** DATASET RECORDS follows **

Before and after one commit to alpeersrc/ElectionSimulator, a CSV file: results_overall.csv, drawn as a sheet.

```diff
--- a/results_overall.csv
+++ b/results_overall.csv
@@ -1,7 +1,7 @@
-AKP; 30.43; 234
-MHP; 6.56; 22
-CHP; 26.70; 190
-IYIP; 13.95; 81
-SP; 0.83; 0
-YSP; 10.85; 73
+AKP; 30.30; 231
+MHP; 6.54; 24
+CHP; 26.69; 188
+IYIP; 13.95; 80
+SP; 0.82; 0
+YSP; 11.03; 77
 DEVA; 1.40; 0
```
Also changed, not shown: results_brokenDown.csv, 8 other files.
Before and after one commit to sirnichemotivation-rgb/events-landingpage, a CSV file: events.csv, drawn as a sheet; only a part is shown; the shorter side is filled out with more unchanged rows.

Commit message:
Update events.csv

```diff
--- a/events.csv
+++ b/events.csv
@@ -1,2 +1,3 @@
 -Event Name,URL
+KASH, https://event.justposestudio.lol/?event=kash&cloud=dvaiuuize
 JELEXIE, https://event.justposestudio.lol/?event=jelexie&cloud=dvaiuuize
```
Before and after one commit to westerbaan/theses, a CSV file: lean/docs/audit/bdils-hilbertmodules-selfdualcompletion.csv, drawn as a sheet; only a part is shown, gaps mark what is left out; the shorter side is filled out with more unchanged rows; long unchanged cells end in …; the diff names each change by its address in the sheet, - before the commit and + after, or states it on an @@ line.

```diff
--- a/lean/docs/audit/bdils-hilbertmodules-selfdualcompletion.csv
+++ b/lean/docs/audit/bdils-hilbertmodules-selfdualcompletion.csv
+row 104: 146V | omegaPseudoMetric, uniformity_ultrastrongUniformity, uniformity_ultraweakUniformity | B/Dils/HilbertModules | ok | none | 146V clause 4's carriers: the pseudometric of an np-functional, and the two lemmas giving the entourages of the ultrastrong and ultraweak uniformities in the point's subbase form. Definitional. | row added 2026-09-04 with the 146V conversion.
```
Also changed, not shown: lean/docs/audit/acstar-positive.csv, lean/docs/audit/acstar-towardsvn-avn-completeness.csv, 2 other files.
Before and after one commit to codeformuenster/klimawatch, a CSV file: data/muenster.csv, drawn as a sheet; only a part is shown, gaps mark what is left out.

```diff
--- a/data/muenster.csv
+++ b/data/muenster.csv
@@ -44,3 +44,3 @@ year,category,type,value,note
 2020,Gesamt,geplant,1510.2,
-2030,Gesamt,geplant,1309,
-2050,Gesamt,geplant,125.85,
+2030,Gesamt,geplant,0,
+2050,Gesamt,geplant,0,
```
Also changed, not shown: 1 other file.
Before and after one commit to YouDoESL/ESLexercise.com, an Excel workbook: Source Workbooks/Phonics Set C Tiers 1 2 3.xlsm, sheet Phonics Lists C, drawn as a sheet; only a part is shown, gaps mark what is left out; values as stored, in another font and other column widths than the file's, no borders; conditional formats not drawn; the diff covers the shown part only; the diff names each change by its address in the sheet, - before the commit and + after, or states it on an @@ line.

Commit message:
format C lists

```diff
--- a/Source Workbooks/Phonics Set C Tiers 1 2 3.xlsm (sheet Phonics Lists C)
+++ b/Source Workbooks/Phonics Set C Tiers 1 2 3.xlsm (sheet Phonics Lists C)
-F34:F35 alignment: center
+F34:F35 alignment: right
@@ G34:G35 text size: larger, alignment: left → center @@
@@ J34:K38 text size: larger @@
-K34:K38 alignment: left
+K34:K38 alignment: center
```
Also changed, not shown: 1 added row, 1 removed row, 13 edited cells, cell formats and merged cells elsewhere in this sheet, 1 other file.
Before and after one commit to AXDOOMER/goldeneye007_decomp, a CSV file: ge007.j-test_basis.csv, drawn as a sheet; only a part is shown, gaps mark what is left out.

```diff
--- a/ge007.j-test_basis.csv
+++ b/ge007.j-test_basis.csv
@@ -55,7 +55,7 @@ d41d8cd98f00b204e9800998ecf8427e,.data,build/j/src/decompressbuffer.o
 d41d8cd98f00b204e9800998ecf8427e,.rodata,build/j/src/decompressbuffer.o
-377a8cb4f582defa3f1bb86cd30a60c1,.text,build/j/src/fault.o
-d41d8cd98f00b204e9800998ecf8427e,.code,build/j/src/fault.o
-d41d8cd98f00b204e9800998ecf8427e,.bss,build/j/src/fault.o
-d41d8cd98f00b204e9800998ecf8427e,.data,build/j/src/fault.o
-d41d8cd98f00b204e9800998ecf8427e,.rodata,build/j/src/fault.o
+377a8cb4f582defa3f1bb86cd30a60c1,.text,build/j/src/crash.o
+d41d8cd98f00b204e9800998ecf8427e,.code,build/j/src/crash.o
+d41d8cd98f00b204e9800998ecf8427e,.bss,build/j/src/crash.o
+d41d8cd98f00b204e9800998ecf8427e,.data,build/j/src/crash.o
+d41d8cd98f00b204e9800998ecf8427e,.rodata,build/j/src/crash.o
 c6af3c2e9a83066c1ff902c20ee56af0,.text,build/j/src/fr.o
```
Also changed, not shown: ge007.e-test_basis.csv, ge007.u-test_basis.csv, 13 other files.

** End of DATASET RECORDS **

— ASSIGNMENT —
Would you copy each line of the records that contains "xlsm"?

— ANSWER TO THE EXERCISE —
Before and after one commit to YouDoESL/ESLexercise.com, an Excel workbook: Source Workbooks/Phonics Set C Tiers 1 2 3.xlsm, sheet Phonics Lists C, drawn as a sheet; only a part is shown, gaps mark what is left out; values as stored, in another font and other column widths than the file's, no borders; conditional formats not drawn; the diff covers the shown part only; the diff names each change by its address in the sheet, - before the commit and + after, or states it on an @@ line.
--- a/Source Workbooks/Phonics Set C Tiers 1 2 3.xlsm (sheet Phonics Lists C)
+++ b/Source Workbooks/Phonics Set C Tiers 1 2 3.xlsm (sheet Phonics Lists C)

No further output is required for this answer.